We here at the Iowa Bicycle Coalition want more youth walking and cycling to work. But it takes more than education. More than bike helmets and reminding young pedestrians to look both ways. And doctors agree. The American Academy of Pediatrics, a renowned organization dedicated to promoting the well-being of children, has long been at the forefront of advocating for child safety.
In their latest announcement, the AAP emphasizes the importance of taking concrete steps to improve child pedestrian safety. This is their first policy statement on child pedestrian safety since 2009. It calls for communities to adopt and promote policies, programs, & legislation that result in a safer environment for pedestrians. The presence of high-speed traffic, lack of pedestrian infrastructure, poorly designed roadways, and inadequate traffic control measures increase the risk of child pedestrian injuries.
The AAP highlights the significance of educating children about pedestrian safety from an early age. Parents, caregivers, and schools play a crucial role in teaching children about traffic rules, proper road-crossing techniques, and the potential dangers they may encounter as pedestrians. We at the Iowa Bicycle Coalition are doing just that. Our Iowa Bike Rodeo Toolkit enables anyone to host a bicycle safety event to start teaching the youth how to navigate our roads safely. The toolkit can be adapted for a younger audience to go over pedestrian safety. But education is only one part of solving this dilemma.
Ensuring the safety and inclusivity of road environments is essential to cater to the needs of all individuals. Historically, streets served as vibrant spaces for various social activities, but with the rise of automobiles in the early 20th century, there was a significant cultural shift. Roads came to be seen primarily as thoroughfares for fast-moving motorized traffic. This perception was actively promoted through campaigns that attributed pedestrian injuries solely to the negligence of individuals. However, this narrow focus on individual behavior obscures the broader context in which these injuries occur, which involves factors such as speed, technology, and road design. By implementing effective planning and policy measures, we can create safer streets that cater to the needs of all users, regardless of age or ability.
Encouraging active transportation, such as walking or cycling, not only promotes physical activity but also offers an opportunity to teach children about pedestrian safety. The AAP recommends that communities support initiatives like walking or biking school buses, where groups of children move together under adult supervision, or establishing safe routes to schools. Community efforts can create a culture of active transportation while ensuring the safety of young pedestrians. These measures work best in communities where infrastructure is in place.

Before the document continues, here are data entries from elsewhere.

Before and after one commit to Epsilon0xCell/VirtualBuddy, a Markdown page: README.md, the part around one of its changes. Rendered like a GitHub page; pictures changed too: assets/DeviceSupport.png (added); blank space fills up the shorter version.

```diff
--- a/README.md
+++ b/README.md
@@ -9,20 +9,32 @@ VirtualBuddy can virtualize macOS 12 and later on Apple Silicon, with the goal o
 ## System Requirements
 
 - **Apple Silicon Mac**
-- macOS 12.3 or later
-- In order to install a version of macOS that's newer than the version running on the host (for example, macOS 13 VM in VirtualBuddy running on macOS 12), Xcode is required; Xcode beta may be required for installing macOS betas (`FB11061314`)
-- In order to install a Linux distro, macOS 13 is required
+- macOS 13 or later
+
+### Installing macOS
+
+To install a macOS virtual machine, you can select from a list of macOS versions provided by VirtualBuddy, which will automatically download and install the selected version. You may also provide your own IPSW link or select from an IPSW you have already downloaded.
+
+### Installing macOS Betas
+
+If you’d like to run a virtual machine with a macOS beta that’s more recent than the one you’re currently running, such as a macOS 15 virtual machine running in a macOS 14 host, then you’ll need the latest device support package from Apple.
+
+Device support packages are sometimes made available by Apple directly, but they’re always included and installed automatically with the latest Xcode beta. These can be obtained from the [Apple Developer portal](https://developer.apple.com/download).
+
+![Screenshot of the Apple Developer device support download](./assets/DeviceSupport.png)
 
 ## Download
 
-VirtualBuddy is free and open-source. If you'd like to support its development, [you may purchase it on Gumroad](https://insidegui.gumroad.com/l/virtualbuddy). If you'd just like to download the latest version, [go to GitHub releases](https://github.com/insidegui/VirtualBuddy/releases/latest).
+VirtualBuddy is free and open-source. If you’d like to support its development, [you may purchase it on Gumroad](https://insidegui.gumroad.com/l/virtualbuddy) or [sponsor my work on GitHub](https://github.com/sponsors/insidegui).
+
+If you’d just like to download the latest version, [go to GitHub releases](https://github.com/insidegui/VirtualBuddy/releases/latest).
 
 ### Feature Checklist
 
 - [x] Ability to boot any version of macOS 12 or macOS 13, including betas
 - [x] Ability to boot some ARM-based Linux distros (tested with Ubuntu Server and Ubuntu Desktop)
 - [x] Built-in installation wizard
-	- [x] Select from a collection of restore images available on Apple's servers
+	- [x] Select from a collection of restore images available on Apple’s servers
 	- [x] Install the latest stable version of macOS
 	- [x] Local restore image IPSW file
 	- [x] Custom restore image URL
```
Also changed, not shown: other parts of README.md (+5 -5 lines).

Creating a safe physical environment is vital for child pedestrian safety. The AAP calls for improved infrastructure that includes dedicated pedestrian pathways, properly maintained sidewalks, clearly marked crosswalks and strategically placed traffic signals. Policy changes also help, like many cities banning right turn on red or lowering school zone speed limits to 20 mph. Implementing these measures can help reduce the risk of accidents and create an environment that prioritizes the safety of our children.
The AAP emphasizes the importance of collaboration between policymakers, communities, and various stakeholders. By fostering partnerships and engaging in advocacy efforts, we can ensure that child pedestrian safety remains a priority on local, regional, and national levels. This collaboration can result in the development and enforcement of effective policies that protect children as pedestrians. We are doing just that by working with ongoing Safe Routes to School Committees like the one in Linn-Mar and starting a Safe Routes committee in Dubuque. These committees are committed to making safe routes to school via infrastructure changes where needed.
Worldwide there has been a drop in children’s independent mobility. Safe infrastructure is a critical part of getting kids moving again. “We know that active transportation, like walking or biking, is good for kids and it’s good for the environment,” said Brian D. Johnston, MD, MPH, FAAP, co-author of the report. “As children grow older, they will be able to be more independent. Each of us can help keep children safe by paying attention to the people around us and by promoting safer environments that benefit all of us.”
By focusing on education, safe infrastructure, active transportation promotion, and collaborative efforts, we can create an environment where children can navigate roads safely. And a street that is safe enough for a child is safe enough for everyone. Parents, caregivers, schools, communities, and policymakers need to work together to implement these recommendations and prioritize the well-being of our children. Doctor’s orders.